This research also looked at areas including Lee (Lewisham), Clayton Brook (Chorley) and Low Ford (Sunderland). It found that 32 per cent of tenants in these areas would be likely to seek a move to a smaller home but there was 'a substantial mismatch between the availability of one-bedroom homes and the number of households requiring them'.
In Sunderland it found that 'more than eight years' worth of one-bed relets would be required' to rehouse all the under-occupiers.

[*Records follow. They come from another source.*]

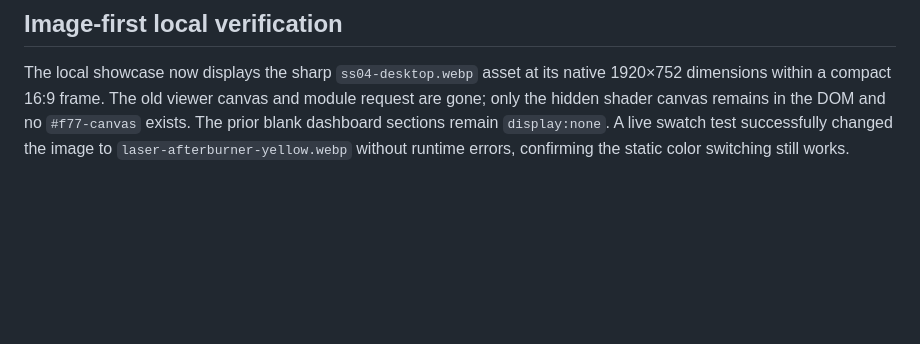
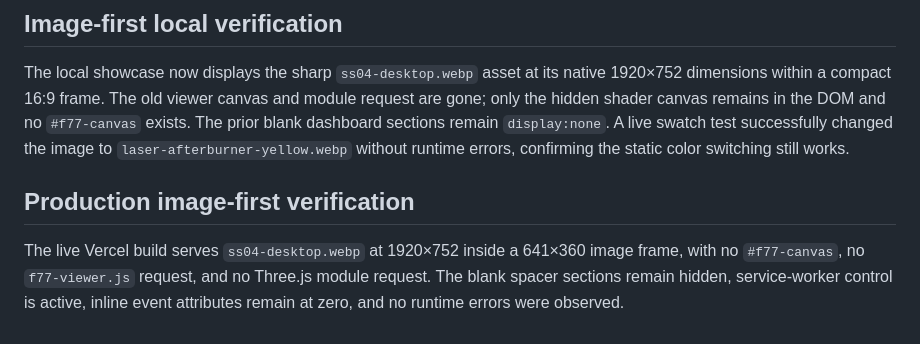
Before and after one commit to mantisdarling/Ultraviolette-mach-app, a Markdown page: REFERENCE-ULTRAVIOLETTE-HOMEPAGE.md, the part around the change. Drawn GitHub-style; blank space fills up the shorter version.

Commit message:
docs: record image-first production verification

```diff
--- a/REFERENCE-ULTRAVIOLETTE-HOMEPAGE.md
+++ b/REFERENCE-ULTRAVIOLETTE-HOMEPAGE.md
@@ -36,3 +36,7 @@ The strongest local assets are `ss04-desktop.webp` (1920×752, sharp full-width
 ## Image-first local verification
 
 The local showcase now displays the sharp `ss04-desktop.webp` asset at its native 1920×752 dimensions within a compact 16:9 frame. The old viewer canvas and module request are gone; only the hidden shader canvas remains in the DOM and no `#f77-canvas` exists. The prior blank dashboard sections remain `display:none`. A live swatch test successfully changed the image to `laser-afterburner-yellow.webp` without runtime errors, confirming the static color switching still works.
+
+## Production image-first verification
+
+The live Vercel build serves `ss04-desktop.webp` at 1920×752 inside a 641×360 image frame, with no `#f77-canvas`, no `f77-viewer.js` request, and no Three.js module request. The blank spacer sections remain hidden, service-worker control is active, inline event attributes remain at zero, and no runtime errors were observed.
```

It adds that 'it will therefore be impossible for many social landlords to offer most under-occupying tenants a chance to move anywhere smaller in the forseeable future'.

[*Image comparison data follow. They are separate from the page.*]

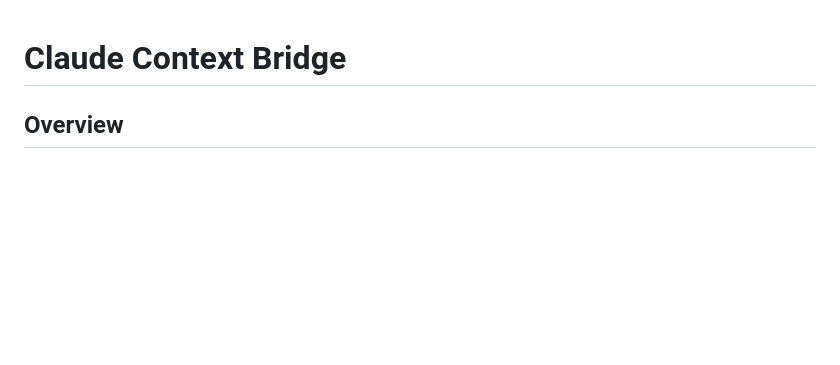
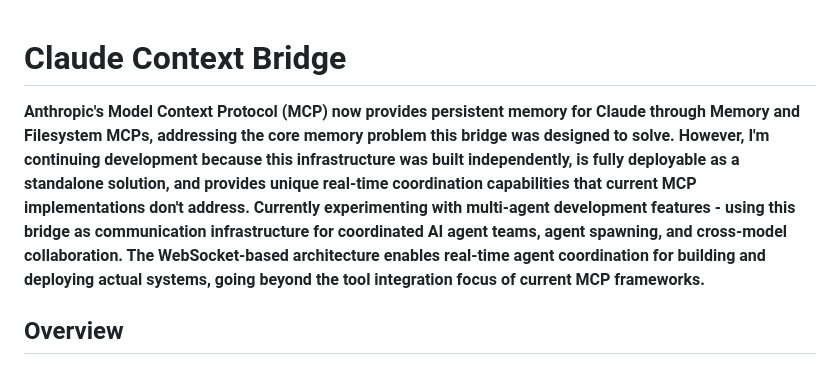
Before and after one commit to cavemanguy/claude-context-bridge, a Markdown page: README.md, the part around the change. Drawn GitHub-style; blank space fills up the shorter version.

```diff
--- a/README.md
+++ b/README.md
@@ -1,4 +1,6 @@
 # Claude Context Bridge
+
+**Anthropic's Model Context Protocol (MCP) now provides persistent memory for Claude through Memory and Filesystem MCPs, addressing the core memory problem this bridge was designed to solve. However, I'm continuing development because this infrastructure was built independently, is fully deployable as a standalone solution, and provides unique real-time coordination capabilities that current MCP implementations don't address. Currently experimenting with multi-agent development features - using this bridge as communication infrastructure for coordinated AI agent teams, agent spawning, and cross-model collaboration. The WebSocket-based architecture enables real-time agent coordination for building and deploying actual systems, going beyond the tool integration focus of current MCP frameworks.**
 
 ## Overview
 A WebSocket-based architecture that provides persistent conversational memory for Claude AI across sessions through intelligent context injection.
```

It adds that: 'the reforms are likely to result in social landlords in all parts of England substantially altering their allocation policies to avoid the risk of a housing benefit shortfall, meaning that working-age single people and couples without children will have substantially less chance of being housed'.
This is the link to the report:http:/bit.ly/xwe0Lt
Looking at some of the above comments it would indeed also be great if supporters of the reforms posted with ideas about how social landlords should help their tenants if they are under-occupying on this scale. Is it just the case that tenants should pay up - in which case it is easy to see why the reform is increasingly referred to as the bedroom tax - or are there immediate options available that will not result in the HB bill increases?